WORK TO BE COMPLETED: Copy each line below containing "mxPoint".

SUPPLIED INFORMATION:
- - -
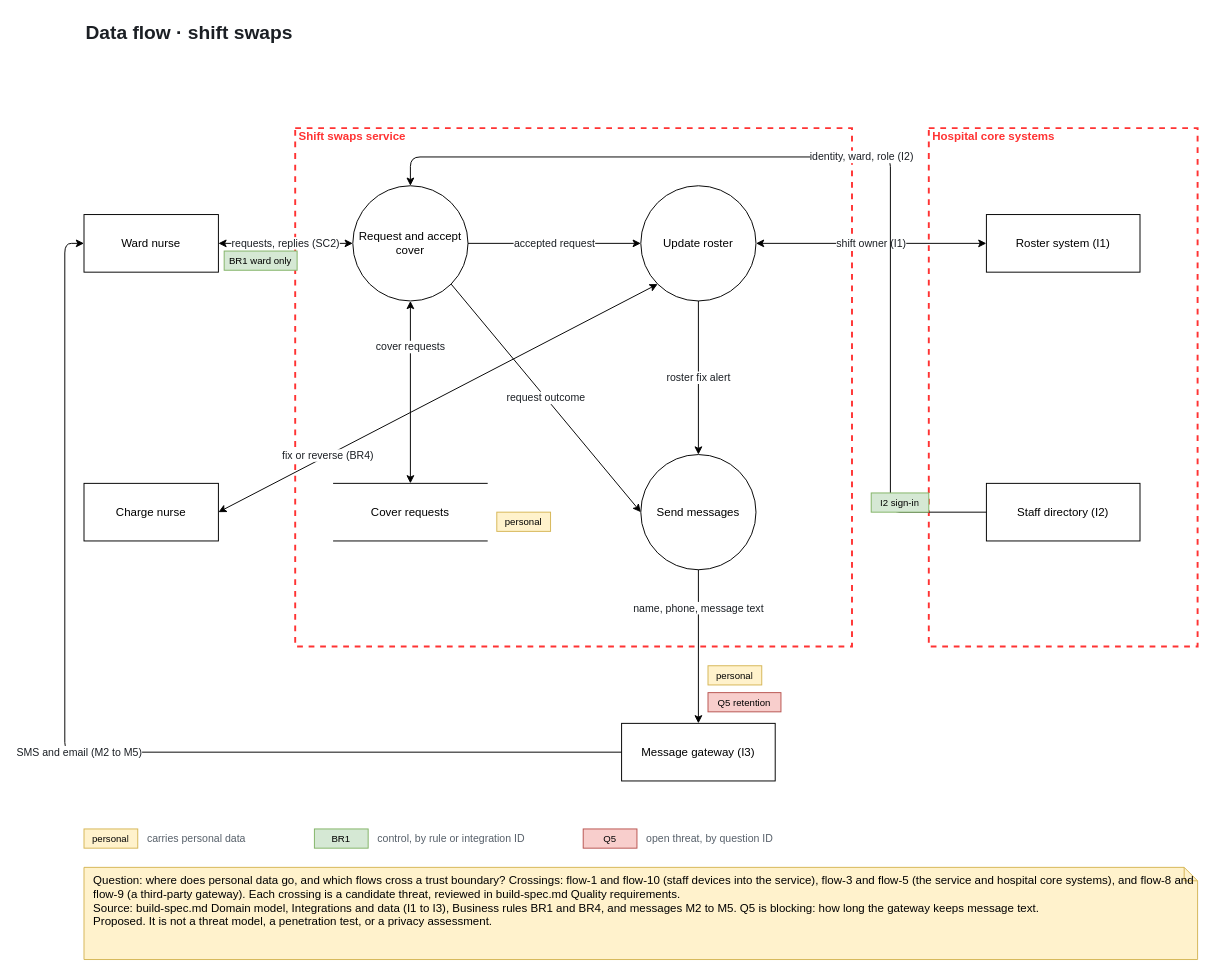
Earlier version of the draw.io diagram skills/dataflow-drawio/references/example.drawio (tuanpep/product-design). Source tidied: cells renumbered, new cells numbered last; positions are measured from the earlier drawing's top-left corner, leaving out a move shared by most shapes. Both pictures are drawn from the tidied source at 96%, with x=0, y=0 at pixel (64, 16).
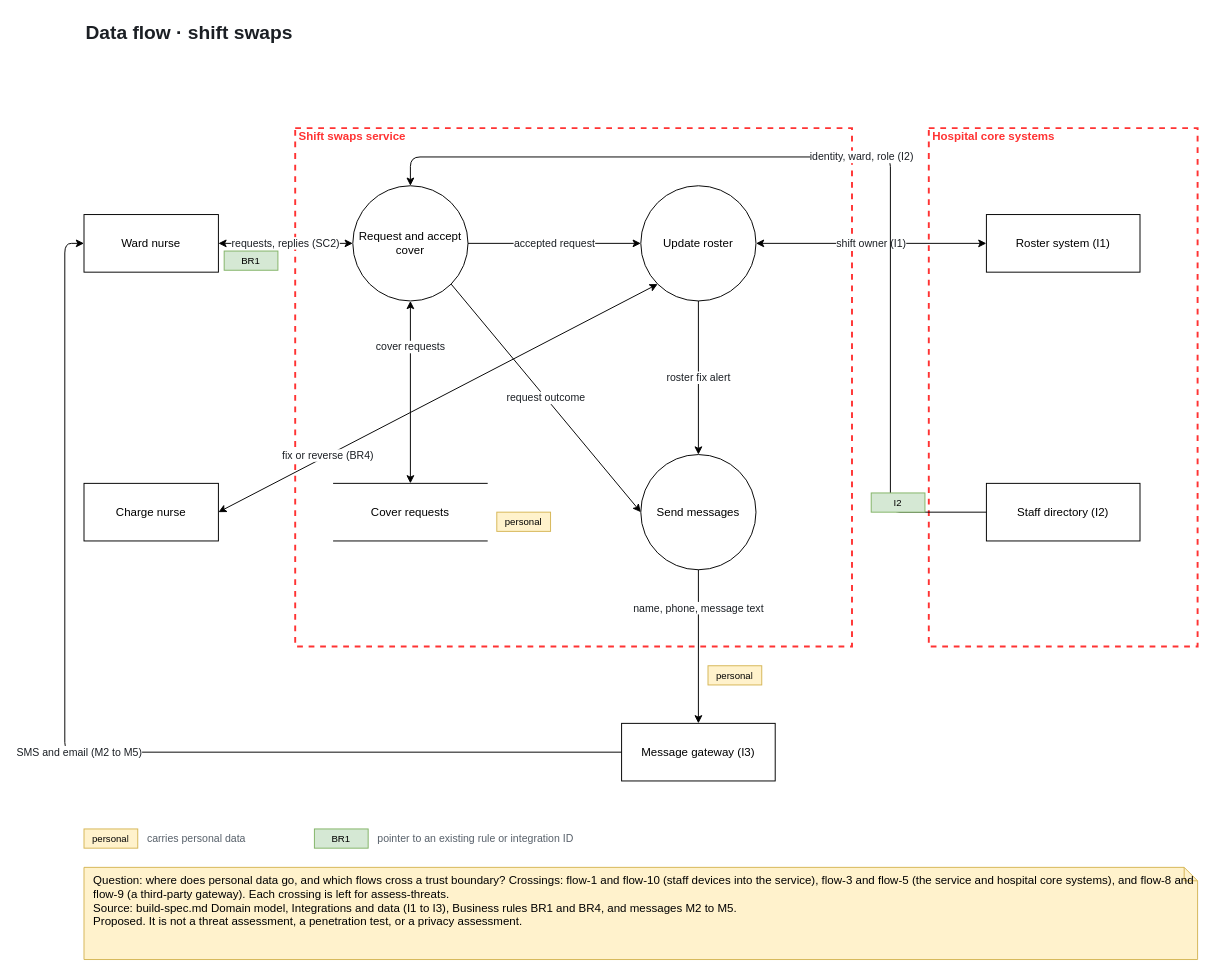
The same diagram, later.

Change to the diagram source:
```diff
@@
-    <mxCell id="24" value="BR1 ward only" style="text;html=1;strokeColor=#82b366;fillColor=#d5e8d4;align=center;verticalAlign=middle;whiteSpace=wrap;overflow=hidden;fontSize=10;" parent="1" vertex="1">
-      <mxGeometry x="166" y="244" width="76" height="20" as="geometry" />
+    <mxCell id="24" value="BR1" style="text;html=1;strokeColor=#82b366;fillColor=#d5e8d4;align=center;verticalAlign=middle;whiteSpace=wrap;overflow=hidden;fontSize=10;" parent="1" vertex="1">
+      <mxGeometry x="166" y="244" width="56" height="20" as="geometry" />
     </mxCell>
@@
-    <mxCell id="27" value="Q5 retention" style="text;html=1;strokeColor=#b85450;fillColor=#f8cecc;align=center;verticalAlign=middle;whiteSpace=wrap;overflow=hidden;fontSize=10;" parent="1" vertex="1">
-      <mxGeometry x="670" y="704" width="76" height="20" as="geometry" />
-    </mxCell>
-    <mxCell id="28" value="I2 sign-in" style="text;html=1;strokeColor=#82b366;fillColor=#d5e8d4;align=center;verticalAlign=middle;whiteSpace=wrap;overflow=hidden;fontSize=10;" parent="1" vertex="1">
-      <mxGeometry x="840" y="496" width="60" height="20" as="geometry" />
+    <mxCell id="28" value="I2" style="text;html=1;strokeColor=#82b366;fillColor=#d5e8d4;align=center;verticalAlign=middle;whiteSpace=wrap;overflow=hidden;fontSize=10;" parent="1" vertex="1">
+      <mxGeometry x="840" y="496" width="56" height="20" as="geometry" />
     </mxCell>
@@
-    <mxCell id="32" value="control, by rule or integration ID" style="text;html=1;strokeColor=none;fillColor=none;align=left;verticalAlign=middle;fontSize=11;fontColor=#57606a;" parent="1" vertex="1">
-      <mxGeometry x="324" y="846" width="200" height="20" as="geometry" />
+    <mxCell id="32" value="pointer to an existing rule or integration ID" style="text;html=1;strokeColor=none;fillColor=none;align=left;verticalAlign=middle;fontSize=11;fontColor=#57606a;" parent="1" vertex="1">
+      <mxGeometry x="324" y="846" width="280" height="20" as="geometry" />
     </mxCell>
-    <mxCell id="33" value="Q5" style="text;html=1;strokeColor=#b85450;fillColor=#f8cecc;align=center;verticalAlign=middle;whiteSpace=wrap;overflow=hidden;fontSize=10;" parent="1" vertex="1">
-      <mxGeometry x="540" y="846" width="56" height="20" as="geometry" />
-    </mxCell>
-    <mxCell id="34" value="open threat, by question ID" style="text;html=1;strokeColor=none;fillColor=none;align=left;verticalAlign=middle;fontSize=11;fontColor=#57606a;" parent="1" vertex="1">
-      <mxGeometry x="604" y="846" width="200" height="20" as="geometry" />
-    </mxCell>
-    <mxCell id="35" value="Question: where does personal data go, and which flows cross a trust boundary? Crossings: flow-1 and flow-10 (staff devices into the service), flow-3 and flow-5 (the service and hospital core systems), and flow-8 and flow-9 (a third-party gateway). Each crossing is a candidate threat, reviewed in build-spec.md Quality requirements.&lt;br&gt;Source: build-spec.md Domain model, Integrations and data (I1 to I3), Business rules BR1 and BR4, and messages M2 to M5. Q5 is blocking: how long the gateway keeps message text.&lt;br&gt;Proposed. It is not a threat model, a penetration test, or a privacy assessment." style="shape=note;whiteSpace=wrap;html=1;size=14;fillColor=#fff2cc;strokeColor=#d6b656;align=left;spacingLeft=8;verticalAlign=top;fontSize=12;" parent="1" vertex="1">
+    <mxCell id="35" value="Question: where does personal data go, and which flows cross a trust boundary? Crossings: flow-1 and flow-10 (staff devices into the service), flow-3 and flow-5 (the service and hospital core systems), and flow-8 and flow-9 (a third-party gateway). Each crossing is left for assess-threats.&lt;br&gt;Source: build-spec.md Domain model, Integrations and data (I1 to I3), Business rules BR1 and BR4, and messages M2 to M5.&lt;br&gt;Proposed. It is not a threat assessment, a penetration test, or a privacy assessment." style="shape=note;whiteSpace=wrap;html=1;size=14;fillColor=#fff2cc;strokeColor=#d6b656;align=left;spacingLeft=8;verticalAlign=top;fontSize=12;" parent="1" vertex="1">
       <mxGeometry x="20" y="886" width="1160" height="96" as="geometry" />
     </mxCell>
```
- - -
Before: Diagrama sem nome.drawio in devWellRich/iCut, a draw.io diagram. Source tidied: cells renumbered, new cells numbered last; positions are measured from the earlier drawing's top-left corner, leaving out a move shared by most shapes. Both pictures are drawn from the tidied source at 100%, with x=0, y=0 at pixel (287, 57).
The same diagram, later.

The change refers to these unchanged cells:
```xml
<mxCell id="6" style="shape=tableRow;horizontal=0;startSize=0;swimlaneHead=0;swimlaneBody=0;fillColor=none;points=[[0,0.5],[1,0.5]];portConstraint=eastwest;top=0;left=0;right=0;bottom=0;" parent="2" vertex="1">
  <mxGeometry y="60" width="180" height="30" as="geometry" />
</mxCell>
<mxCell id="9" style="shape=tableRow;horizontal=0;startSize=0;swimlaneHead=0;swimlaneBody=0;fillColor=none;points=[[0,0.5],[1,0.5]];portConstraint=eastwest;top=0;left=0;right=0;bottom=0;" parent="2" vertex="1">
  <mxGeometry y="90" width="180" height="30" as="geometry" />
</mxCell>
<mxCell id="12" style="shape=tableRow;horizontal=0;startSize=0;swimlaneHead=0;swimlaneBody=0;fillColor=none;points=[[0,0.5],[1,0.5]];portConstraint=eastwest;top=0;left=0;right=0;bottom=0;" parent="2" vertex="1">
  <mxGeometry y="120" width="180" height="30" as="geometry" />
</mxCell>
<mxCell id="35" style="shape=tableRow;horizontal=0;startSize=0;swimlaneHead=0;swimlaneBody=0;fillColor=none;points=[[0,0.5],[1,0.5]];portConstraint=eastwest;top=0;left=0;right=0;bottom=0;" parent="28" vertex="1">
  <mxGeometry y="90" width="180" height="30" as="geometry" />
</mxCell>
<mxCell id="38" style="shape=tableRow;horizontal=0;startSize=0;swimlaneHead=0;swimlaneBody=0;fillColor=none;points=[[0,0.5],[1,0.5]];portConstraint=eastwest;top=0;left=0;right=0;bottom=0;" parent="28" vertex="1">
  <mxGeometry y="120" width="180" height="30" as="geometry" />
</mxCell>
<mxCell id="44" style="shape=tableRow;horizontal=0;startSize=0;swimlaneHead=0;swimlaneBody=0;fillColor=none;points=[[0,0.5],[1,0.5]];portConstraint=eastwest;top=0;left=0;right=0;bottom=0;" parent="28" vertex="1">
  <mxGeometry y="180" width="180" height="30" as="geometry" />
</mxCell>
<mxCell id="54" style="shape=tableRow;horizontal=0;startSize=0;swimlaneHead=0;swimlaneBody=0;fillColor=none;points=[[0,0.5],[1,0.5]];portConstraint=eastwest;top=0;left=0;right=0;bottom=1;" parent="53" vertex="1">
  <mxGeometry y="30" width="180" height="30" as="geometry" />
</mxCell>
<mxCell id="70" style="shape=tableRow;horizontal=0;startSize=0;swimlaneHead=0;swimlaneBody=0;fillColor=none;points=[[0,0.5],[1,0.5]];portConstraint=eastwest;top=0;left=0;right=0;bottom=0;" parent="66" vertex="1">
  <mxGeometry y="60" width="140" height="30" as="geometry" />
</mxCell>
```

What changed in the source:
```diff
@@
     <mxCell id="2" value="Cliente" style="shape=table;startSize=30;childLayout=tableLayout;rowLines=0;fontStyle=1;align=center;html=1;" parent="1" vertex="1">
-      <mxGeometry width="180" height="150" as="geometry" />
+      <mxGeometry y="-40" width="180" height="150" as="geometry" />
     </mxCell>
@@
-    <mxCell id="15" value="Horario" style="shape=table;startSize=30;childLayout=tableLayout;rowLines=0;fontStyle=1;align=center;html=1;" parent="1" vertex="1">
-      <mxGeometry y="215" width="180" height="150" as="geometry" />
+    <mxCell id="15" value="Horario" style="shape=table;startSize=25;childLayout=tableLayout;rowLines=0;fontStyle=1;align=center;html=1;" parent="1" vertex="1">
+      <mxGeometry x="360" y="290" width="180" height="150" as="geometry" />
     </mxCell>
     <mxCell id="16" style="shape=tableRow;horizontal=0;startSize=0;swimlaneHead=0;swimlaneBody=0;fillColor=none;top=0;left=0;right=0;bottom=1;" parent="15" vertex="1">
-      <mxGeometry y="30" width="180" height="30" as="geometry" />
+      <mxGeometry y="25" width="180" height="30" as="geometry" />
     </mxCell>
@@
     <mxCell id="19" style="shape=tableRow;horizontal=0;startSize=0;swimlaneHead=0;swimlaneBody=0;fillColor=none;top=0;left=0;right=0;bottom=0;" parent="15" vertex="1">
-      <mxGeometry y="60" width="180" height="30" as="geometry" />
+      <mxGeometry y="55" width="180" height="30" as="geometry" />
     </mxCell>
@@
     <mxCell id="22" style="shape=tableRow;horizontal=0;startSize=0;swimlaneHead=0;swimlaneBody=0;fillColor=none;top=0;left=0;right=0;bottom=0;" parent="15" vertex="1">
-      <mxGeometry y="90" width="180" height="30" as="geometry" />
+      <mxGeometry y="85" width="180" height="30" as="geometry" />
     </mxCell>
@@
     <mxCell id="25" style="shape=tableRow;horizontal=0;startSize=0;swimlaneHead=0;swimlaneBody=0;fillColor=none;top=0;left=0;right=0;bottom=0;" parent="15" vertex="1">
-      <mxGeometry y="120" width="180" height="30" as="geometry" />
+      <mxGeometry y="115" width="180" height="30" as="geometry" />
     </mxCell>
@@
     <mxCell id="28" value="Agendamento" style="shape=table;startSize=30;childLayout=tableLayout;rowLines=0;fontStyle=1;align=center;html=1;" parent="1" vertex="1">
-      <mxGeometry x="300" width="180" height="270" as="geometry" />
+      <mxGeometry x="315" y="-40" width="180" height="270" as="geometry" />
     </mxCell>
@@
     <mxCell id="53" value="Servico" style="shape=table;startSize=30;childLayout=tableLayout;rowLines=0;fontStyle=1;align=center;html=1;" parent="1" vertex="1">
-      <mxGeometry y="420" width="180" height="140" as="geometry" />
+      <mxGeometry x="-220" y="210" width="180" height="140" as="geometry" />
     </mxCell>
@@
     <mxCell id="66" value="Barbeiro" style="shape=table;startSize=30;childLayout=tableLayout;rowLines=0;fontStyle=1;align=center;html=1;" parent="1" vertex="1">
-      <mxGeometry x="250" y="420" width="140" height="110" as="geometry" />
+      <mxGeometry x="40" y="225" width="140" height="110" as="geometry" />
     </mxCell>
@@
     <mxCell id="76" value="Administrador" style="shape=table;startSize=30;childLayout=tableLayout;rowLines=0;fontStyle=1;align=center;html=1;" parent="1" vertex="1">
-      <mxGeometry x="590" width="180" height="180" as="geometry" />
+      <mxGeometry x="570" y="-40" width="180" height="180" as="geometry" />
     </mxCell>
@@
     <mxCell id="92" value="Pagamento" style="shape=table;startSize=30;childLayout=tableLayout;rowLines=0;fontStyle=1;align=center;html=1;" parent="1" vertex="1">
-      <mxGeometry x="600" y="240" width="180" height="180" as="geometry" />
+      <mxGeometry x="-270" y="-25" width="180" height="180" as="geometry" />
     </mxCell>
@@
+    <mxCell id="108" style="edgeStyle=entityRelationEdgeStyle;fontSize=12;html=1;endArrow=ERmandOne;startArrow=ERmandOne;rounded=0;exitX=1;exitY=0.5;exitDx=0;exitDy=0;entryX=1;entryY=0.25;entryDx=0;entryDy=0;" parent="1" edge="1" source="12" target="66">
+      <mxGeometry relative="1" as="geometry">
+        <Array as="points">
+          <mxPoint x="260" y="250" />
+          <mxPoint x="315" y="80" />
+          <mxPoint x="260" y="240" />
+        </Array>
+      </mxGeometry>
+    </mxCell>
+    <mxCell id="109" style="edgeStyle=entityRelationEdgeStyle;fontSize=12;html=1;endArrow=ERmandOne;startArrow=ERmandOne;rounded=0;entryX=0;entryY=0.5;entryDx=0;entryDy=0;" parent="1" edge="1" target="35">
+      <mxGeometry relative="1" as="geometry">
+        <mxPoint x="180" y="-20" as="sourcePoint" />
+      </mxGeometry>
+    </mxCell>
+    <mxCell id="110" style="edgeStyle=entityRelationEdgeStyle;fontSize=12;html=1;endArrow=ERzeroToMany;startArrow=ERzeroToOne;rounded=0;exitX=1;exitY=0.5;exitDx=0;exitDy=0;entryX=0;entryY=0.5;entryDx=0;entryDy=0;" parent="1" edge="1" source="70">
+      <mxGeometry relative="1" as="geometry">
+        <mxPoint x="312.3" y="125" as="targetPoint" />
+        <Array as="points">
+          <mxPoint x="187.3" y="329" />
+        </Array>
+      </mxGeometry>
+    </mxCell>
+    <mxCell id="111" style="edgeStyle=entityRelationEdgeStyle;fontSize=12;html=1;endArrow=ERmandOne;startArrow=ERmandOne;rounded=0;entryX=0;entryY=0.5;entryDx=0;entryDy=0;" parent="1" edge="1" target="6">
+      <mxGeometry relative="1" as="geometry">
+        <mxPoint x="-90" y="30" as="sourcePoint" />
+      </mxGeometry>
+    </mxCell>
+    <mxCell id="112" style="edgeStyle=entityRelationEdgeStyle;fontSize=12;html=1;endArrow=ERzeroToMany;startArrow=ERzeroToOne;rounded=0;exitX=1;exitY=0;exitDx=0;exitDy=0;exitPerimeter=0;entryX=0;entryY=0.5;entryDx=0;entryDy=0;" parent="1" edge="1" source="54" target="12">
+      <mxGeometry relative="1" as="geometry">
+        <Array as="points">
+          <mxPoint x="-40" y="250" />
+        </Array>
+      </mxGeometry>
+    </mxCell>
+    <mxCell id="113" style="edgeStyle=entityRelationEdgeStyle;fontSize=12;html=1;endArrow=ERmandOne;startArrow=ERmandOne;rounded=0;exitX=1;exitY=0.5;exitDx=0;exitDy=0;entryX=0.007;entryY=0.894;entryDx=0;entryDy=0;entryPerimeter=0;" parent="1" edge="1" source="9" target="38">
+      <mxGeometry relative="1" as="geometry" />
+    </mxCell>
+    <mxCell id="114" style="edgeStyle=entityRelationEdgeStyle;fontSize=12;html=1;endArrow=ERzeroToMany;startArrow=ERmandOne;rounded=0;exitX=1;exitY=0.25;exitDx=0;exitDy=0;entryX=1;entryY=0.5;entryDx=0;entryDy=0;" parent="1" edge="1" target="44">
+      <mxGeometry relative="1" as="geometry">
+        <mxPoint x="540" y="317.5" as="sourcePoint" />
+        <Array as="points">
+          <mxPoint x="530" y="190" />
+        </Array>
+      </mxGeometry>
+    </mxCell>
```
- - -
EXERCISE RESULT:
+          <mxPoint x="260" y="250" />
+          <mxPoint x="315" y="80" />
+          <mxPoint x="260" y="240" />
+        <mxPoint x="180" y="-20" as="sourcePoint" />
+        <mxPoint x="312.3" y="125" as="targetPoint" />
+          <mxPoint x="187.3" y="329" />
+        <mxPoint x="-90" y="30" as="sourcePoint" />
+          <mxPoint x="-40" y="250" />
+        <mxPoint x="540" y="317.5" as="sourcePoint" />
+          <mxPoint x="530" y="190" />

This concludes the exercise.